On June 7, 2022, the Federal Trade Commission (“FTC”) announced that it would launch an inquiry into the business practices of the nation’s six largest pharmacy benefit managers (“PBMs”). The inquiry will investigate the impact of vertically integrated PBMs on the access and affordability of prescription drugs. This news comes at a time when PBM practices are under increased scrutiny by both federal and state actors, as the country tries to gain further control over the ever-increasing prices of prescription drugs. While federal legislators have tried in recent years to address public concerns with PBM activities with laws addressing rebates in particular, those efforts have stalled without being signed into law. Since this inquiry could signal an alternative path to addressing these concerns, interested parties should pay close attention to further developments.

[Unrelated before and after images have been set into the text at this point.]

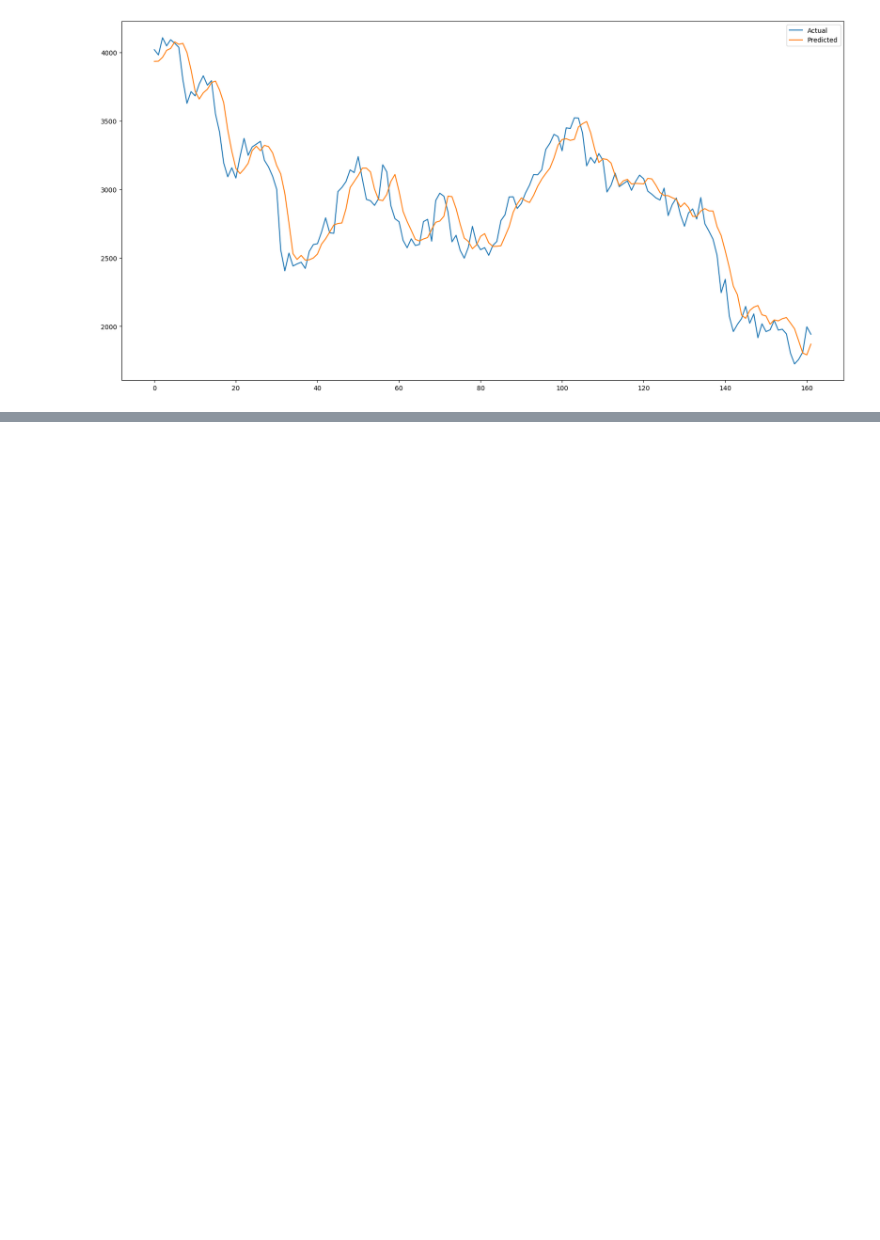
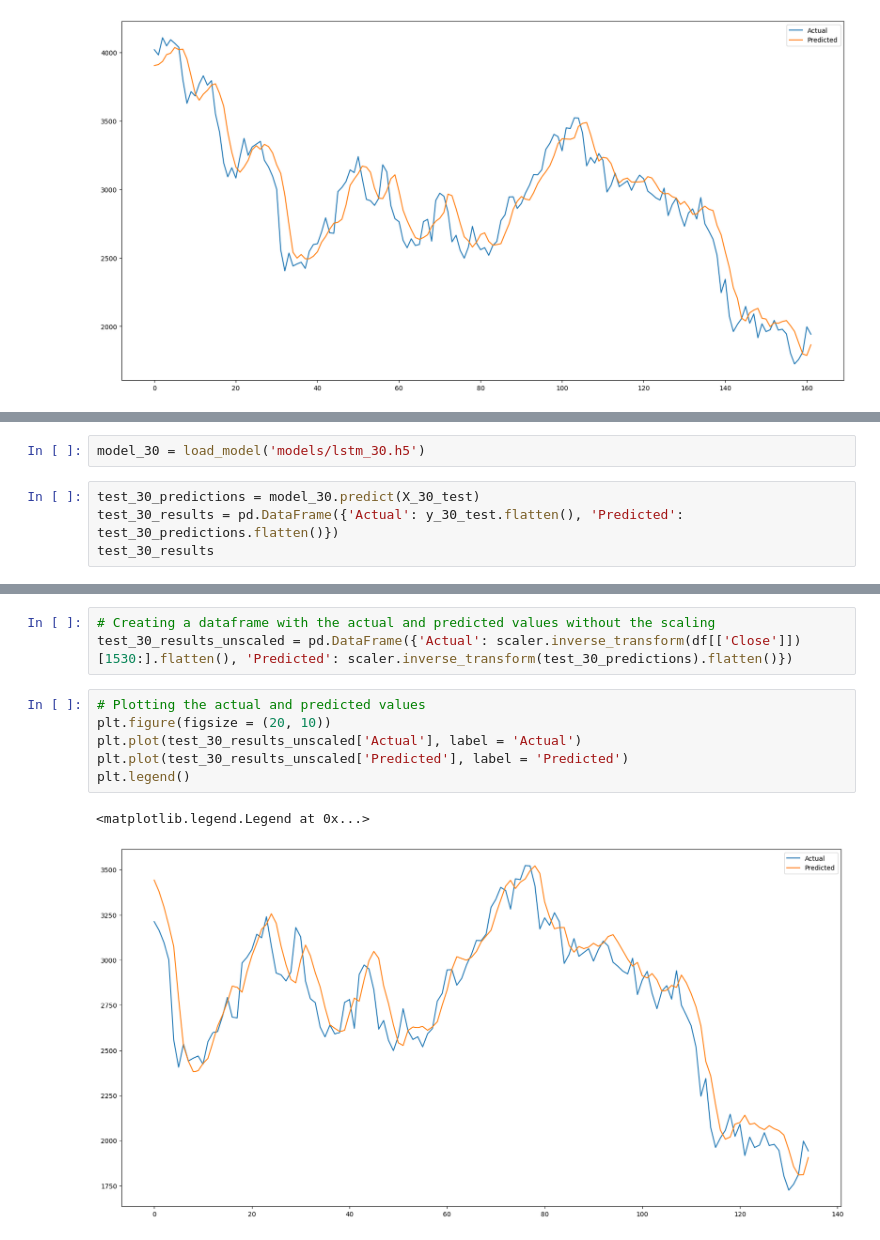
Before and after one commit to IngaleOmkar/BTCPricePrediction, a Jupyter notebook: Models/LSTM.ipynb, the cells around one changed output, grey strips where cells are left out. Drawn from its saved outputs; the diff is of its cells as text; blank space fills up the shorter version.

```diff
--- a/Models/LSTM.ipynb
+++ b/Models/LSTM.ipynb
@@ -336,0 +622,6 @@ rmse, mae
+# %%
+model_30 = load_model('models/lstm_30.h5')
+# %%
+test_30_predictions = model_30.predict(X_30_test)
+test_30_results = pd.DataFrame({'Actual': y_30_test.flatten(), 'Predicted': test_30_predictions.flatten()})
+test_30_results
@@ -336,0 +643,12 @@ rmse, mae
+# %%
+# Creating a dataframe with the actual and predicted values without the scaling
+test_30_results_unscaled = pd.DataFrame({'Actual': scaler.inverse_transform(df[['Close']])[1530:].flatten(), 'Predicted': scaler.inverse_transform(test_30_predictions).flatten()})
+# %%
+# Plotting the actual and predicted values
+plt.figure(figsize = (20, 10))
+plt.plot(test_30_results_unscaled['Actual'], label = 'Actual')
+plt.plot(test_30_results_unscaled['Predicted'], label = 'Predicted')
+plt.legend()
+# %% [output]
+<matplotlib.legend.Legend at 0x...>
+[figure, added]
```
Also changed, not shown: parts of 51 cells of this notebook, 6 other files.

PBMs contract with health plans to manage prescription drug benefits for health plan members. They provide services such as negotiating rebates with drug manufacturers, managing networks of participating pharmacies and controlling prescription drug utilization and costs by creating drug formularies and related policies. In short, PBMs play a significant role in prescription drug coverage and payment in America.

Historically, PBMs have been relatively unregulated, particularly at the federal level. However, as the rising, and often non-transparent, cost of prescription drugs throughout the country has become a national concern, PBMs have come under renewed political pressure and scrutiny. Following the U.S. Supreme Court’s 2020 decision in Rutledge v. Pharmaceutical Care Management Association, in which the Court held that an Arkansas law regulating PBMs was not preempted by ERISA, many states have enacted laws specifically regulating PBMs and PBM practices. These laws have included provisions addressing PBM rebate models, 340B drug discount program discrimination and PBM licensure requirements.[1]

To date, there has been limited federal action targeted at the PBM industry, although legislation was recently introduced in the U.S. Senate that would (among other measures): i) Prohibit PBM pricing practices such as “spread pricing” and pharmacy clawbacks, ii) Require PBMs to file an annual report with the FTC, and iii) Incentivize transparent PBM practices. In February 2022, the FTC launched a public docket to collect comments on the impact of PBMs and their practices. While the FTC didn’t have the votes at that time to open a probe into PBMs, it subsequently received more than 24,000 comments from industry stakeholders on PBM practices.

The FTC Inquiry

On June 7, the FTC changed course and voted in a 5-0 decision to conduct a study of PBMs’ business practices.[2] As part of the inquiry, the FTC issued an Order to File a Special Report to the country’s six largest PBMs: CVS Caremark, Express Scripts, Inc., OptumRx, Inc., Humana Inc., Prime Therapeutics, LLC and MedImpact Healthcare Systems, Inc. The order gives these PBMs 90 days to provide specific information regarding their business practices. The FTC hopes the responses shed light on the following PBM practices that have drawn scrutiny:

  • Fees and clawbacks charged to unaffiliated pharmacies;
  • Methods to steer patients towards PBM-owned pharmacies;
  • Potentially unfair audits of independent pharmacies;
  • Complicated and opaque methods to determine pharmacy reimbursement;
  • The prevalence of prior authorizations and other administrative restrictions;
  • The use of specialty drug lists and surrounding specialty drug policies; and
  • The impact of rebates and fees from drug manufacturers on formulary design and the costs of prescription drugs to payers and patients.

In addition to pharmaceutical pricing concerns, the inquiry is likely in response to the FTC’s general move under the Biden administration toward stricter scrutiny of vertically integrated organizations and highly concentrated markets. The PBM industry has experienced years of consolidation and vertical integration. For example, five of the six PBMs that are included in the FTC inquiry are part of vertically integrated organizations which jointly operate health insurers, pharmacies and care delivery companies. The national PBM market is also highly concentrated, as evidenced by the fact that the largest three PBMs— CVS Caremark, Express Scripts and OptumRx—now account for 80% of the total PBM market.[3]

According to FTC Chair, Lina Khan, the overall goal of the investigation is to “examine several of the most common complaints about PBMs and [to] seek to assist policymakers in determining whether Americans would benefit from reforms to this critical industry.”

Practical Takeaways

The FTC’s June 7 decision signals that PBMs are now in the regulatory sights of both federal and state lawmakers. In particular, the topics the FTC will be investigating as part of its inquiry mirror what many states have already begun to regulate with new state PBM legislation: pharmacy clawbacks and fees, steering of patients to PBM-owned or affiliated pharmacies, pharmacy audit practices and greater transparency with rebates and pricing methodologies. All affected industry stakeholders – including health plans, PBMs, pharmacies and manufacturers – should take notice of these developments as new legislation, regulations and agency actions continue to impact prescription drug benefits and pricing. In addition to analyzing applicable legal issues, stakeholders may also consider alerting their advocacy team members for assistance with legislative opportunities and developments.